Consider Julian Simon, a population and natural resource optimist, who found that he could not compete for either popular or academic attention with best-selling doomsayers like Paul Ehrlich. In 1980 Simon challenged Ehrlich to bet on whether the price of five basic metals, corrected for inflation, would rise or fall over the next decade. Ehrlich accepted, and Simon won, as would almost anyone who bet in the same way in the last two centuries. This win brought Simon publicity, but mostly in the form of high-profile editorials saying ‘Yeah he won this one, but I challenge him to bet on a more meaningful indicator such as …’. In fact, however, not only won’t Ehrlich bet again, although his predictions remain unchanged, but also none of these editorial writers will actually put their money where their mouths are! In addition, the papers that published these editorials won’t publish letters from Simon accepting their challenges.

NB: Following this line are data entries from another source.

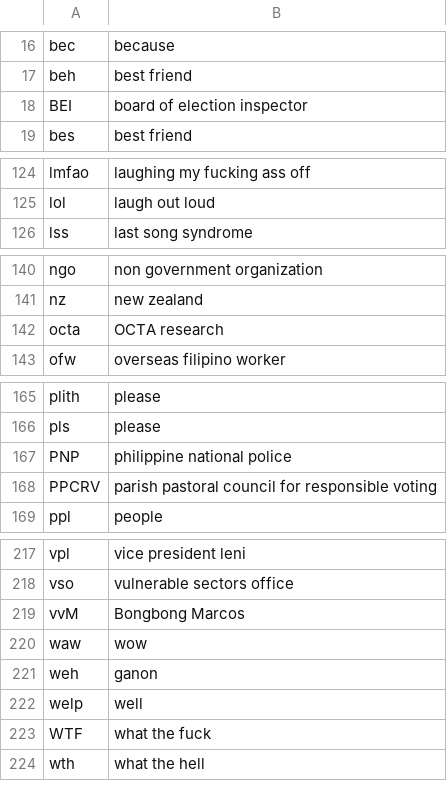
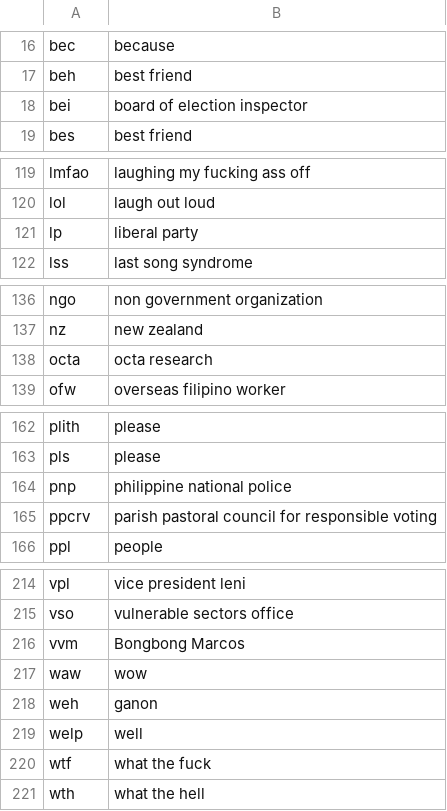
Before and after one commit to julscast/Thesis_2, a CSV file: abbreviation.csv, drawn as a sheet; only a part is shown, gaps mark what is left out; the diff covers the shown part only.

```diff
--- a/abbreviation.csv
+++ b/abbreviation.csv
@@ -17,3 +17,3 @@ bec,because
 beh,best friend
-BEI,board of election inspector
+bei,board of election inspector
 bes,best friend
@@ -125,2 +120,3 @@ lmfao,laughing my fucking ass off
 lol,laugh out loud
+lp,liberal party
 lss,last song syndrome
@@ -141,3 +137,3 @@ ngo,non government organization
 nz,new zealand
-octa,OCTA research
+octa,octa research
 ofw,overseas filipino worker
@@ -166,4 +163,4 @@ plith,please
 pls,please
-PNP,philippine national police
-PPCRV ,parish pastoral council for responsible voting
+pnp,philippine national police
+ppcrv,parish pastoral council for responsible voting
 ppl ,people
@@ -219,3 +216,3 @@ vpl,vice president leni
 vso,vulnerable sectors office
-vvM,Bongbong Marcos
+vvm,Bongbong Marcos
 waw,wow
@@ -223,3 +220,3 @@ weh,ganon
 welp,well
-WTF,what the fuck
+wtf,what the fuck
 wth,what the hell
```
Also changed, not shown: 3 added rows, 7 removed rows and 8 edited cells elsewhere in this file, 2 other files.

Robin Hanson, ‘Could Gambling Save Science? Encouraging an Honest Consensus’, Social Epistemology, vol. 9, no. 1 (1995), p. 8